HE LAUGHINGLY would repeat his father’s charge to him: If he chose to be a Jewish atheist that was OK, but it was insufferable that he grow up to be a Jewish ignoramus! Adin became a baal teshuvah, adopting Jewish religious practices in his teens and went on to do rabbinical studies, both with Chabad rabbis. He attended the Hebrew University of Jerusalem where he studied mathematics, physics and chemistry. His secular studies enabled him to read widely throughout his life.
He showed great interest and commented widely on contemporary and societal issues. He was himself a deeply spiritual person and quite traditional, so he was critical of rabbis who lacked religious content or were clueless about contemporary culture. Thanks to his wide-ranging interests and his gifted pen, he published 60 books on Talmud, Jewish mysticism, Jewish philosophy, biography and Jewish community life.
As an autodidact and primary product of yeshiva training, he did not use (or show much interest in) critical and academic scholarship. However, his books were widely popular, traditional introductions to these areas for many audiences.
Rabbi Steinsaltz’s broad mind led him to focus on the central challenge of this century: how to successfully transmit Jewish knowledge to generations exposed to secular culture and attracted to alternate identities and values. His prescription to assure the Jewish future was based on solid Jewish education (starting with the Talmud) for the masses, not just the elites. He used his fame and recognition to found a string of elementary yeshivot and high schools in Israel.
Initially, he set the curriculum and hired the educators to run them. These schools were characterized by a combination of love of Torah, joy and love of learning, a stress on excellence in achievement rather than competitive examinations, ethics (the high school ran on the honor system), and exposure to the outside world in all its variety; all reflective of the man. This assessment is based on first-hand knowledge as several of my grandchildren attended these schools.
Using his slogan “Let My People Know” and his fundraising connections, he reached out to stimulate Jewish education in Russia. He founded the Jewish University in Moscow and St. Petersburg, the first degree-granting institution of Jewish Studies in the former Soviet Union. For a decade he traveled there personally to teach and influence.
A final word about the man. He was lovable, i.e. gentle, kind and sweet. He was blessed with wit and a pixieish sense of humor. His wide knowledge and interests made him a fascinating conversationalist and an often-interviewed and quoted celebrity.

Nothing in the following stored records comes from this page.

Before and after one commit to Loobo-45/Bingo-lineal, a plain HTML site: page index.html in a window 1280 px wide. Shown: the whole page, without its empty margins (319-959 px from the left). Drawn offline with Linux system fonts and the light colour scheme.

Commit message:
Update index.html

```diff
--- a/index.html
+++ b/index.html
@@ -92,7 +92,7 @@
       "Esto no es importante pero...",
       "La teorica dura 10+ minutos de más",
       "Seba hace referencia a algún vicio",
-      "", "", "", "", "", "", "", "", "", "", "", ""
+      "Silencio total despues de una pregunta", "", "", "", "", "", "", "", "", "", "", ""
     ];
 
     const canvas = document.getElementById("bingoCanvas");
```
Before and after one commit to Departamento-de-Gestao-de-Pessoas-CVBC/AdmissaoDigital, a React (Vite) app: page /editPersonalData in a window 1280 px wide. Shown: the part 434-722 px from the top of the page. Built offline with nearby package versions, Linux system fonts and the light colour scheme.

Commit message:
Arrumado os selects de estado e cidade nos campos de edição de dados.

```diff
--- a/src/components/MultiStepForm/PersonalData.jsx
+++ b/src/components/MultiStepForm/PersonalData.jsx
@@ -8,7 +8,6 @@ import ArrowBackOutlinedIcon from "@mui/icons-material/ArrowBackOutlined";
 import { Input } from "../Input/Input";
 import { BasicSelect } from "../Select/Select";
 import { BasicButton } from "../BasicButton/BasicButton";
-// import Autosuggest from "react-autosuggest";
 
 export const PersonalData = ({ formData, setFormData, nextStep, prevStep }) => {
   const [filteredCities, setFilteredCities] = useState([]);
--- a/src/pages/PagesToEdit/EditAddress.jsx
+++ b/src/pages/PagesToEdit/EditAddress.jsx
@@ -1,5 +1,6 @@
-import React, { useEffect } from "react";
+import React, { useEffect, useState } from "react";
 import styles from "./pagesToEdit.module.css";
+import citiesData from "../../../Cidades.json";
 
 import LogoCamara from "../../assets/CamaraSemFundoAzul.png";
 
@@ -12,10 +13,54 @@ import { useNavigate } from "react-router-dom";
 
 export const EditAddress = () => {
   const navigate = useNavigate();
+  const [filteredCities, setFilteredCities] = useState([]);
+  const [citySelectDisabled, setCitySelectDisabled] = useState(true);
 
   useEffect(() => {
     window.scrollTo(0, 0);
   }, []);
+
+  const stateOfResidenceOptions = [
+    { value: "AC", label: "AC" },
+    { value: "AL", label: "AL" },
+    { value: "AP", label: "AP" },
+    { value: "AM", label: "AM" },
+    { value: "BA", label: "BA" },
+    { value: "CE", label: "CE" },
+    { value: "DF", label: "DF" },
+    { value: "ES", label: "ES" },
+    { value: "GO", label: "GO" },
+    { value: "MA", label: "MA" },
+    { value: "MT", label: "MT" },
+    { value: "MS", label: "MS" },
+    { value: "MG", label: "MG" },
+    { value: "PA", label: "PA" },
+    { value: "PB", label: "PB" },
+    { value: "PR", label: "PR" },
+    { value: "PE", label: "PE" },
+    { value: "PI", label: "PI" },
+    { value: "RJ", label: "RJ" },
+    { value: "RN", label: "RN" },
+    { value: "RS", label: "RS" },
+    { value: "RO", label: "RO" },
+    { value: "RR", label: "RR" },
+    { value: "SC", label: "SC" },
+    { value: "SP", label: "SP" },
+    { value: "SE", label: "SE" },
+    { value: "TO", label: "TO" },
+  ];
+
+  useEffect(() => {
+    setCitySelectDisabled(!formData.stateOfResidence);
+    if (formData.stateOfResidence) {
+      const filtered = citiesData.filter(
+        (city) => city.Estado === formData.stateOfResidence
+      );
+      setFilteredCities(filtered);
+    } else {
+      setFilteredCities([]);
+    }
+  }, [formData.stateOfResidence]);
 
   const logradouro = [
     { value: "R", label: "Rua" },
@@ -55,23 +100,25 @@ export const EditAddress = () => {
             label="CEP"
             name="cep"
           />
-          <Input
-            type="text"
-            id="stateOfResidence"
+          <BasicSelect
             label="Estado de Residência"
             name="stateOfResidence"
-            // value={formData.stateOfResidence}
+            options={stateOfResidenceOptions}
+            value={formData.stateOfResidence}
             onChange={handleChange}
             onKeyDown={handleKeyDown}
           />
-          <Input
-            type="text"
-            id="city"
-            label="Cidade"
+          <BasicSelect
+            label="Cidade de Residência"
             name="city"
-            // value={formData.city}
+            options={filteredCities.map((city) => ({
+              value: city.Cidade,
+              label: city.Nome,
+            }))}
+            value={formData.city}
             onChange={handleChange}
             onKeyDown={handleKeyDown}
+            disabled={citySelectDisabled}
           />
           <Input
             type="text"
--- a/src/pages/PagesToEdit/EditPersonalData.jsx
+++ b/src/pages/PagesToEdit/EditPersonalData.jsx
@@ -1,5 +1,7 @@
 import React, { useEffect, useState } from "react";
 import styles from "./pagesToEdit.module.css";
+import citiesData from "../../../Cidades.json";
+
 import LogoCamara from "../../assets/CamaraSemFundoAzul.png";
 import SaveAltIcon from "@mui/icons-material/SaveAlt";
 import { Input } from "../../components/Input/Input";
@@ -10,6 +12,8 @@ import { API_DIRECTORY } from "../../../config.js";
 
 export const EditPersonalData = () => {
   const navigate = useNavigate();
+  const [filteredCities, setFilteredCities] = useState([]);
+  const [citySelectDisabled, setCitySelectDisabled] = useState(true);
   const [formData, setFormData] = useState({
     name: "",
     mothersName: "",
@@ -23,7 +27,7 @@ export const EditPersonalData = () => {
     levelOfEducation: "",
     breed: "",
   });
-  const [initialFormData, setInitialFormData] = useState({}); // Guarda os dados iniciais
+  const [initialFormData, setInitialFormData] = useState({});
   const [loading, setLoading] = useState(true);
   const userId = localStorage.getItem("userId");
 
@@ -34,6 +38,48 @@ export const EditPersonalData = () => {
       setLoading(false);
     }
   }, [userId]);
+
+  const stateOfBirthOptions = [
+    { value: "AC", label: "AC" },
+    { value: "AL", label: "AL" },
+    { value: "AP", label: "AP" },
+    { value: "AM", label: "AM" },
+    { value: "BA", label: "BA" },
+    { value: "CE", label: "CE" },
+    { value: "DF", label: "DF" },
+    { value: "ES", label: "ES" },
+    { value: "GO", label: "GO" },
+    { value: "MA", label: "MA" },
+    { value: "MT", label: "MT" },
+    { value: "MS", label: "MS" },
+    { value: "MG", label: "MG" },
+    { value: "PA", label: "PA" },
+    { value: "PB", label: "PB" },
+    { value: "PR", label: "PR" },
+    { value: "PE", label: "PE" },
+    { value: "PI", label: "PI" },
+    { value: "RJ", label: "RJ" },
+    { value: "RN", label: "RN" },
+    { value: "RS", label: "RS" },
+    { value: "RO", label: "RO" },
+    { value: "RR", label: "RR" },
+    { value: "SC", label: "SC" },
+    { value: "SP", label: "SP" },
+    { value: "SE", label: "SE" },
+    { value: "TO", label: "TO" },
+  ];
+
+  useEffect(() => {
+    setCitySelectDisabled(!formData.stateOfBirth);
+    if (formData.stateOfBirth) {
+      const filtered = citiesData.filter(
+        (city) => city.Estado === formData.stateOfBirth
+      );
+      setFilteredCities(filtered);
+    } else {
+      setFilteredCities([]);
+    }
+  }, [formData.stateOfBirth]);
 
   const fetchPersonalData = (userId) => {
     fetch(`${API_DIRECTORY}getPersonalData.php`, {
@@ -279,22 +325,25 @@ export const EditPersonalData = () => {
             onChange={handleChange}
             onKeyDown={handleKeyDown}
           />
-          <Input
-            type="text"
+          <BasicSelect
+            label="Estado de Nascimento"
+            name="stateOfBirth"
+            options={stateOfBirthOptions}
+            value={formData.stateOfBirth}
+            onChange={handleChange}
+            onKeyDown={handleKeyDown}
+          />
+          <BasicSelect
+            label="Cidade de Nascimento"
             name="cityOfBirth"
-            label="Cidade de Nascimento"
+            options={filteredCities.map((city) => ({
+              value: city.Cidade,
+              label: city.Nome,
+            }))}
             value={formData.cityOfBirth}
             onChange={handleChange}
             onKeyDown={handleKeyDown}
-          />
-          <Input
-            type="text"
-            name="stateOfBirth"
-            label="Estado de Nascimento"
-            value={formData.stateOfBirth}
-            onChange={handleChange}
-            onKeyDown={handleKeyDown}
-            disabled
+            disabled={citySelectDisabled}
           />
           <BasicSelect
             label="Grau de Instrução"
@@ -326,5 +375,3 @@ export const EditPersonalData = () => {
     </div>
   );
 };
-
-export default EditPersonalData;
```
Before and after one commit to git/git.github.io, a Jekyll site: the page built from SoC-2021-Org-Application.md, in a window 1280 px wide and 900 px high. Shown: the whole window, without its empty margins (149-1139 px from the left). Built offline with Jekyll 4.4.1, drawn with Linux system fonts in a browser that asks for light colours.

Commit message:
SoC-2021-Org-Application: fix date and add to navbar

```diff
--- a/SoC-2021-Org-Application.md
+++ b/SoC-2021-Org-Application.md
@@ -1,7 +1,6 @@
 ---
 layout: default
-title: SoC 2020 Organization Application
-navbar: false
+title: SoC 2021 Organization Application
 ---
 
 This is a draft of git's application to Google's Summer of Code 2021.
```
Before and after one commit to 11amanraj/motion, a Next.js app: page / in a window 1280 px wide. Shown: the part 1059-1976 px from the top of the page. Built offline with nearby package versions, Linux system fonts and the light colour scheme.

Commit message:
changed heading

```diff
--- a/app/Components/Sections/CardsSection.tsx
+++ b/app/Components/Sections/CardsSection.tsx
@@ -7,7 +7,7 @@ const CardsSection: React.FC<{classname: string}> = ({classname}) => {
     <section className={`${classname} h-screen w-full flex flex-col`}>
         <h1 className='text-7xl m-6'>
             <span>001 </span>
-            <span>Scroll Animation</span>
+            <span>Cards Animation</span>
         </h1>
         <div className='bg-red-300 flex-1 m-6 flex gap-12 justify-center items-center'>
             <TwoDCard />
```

Steinsaltz heroically fought through a variety of illnesses over the years, including speech aphasia that resulted from a stroke several years ago. But he persisted with great devotion. In recent years he wrote a commentary on the Bible and advanced his educational projects. Thanks to his work ethic and his vital spirit, he completed a life of rare achievement.
The writer was a leading thinker, communal activist and Modern Orthodox rabbi in American Jewry. A recent immigrant to Israel, he serves as President of the JJ Greenberg Institute for the Advancement of Jewish Life, a division of the Hadar Institute of New York and Jerusalem.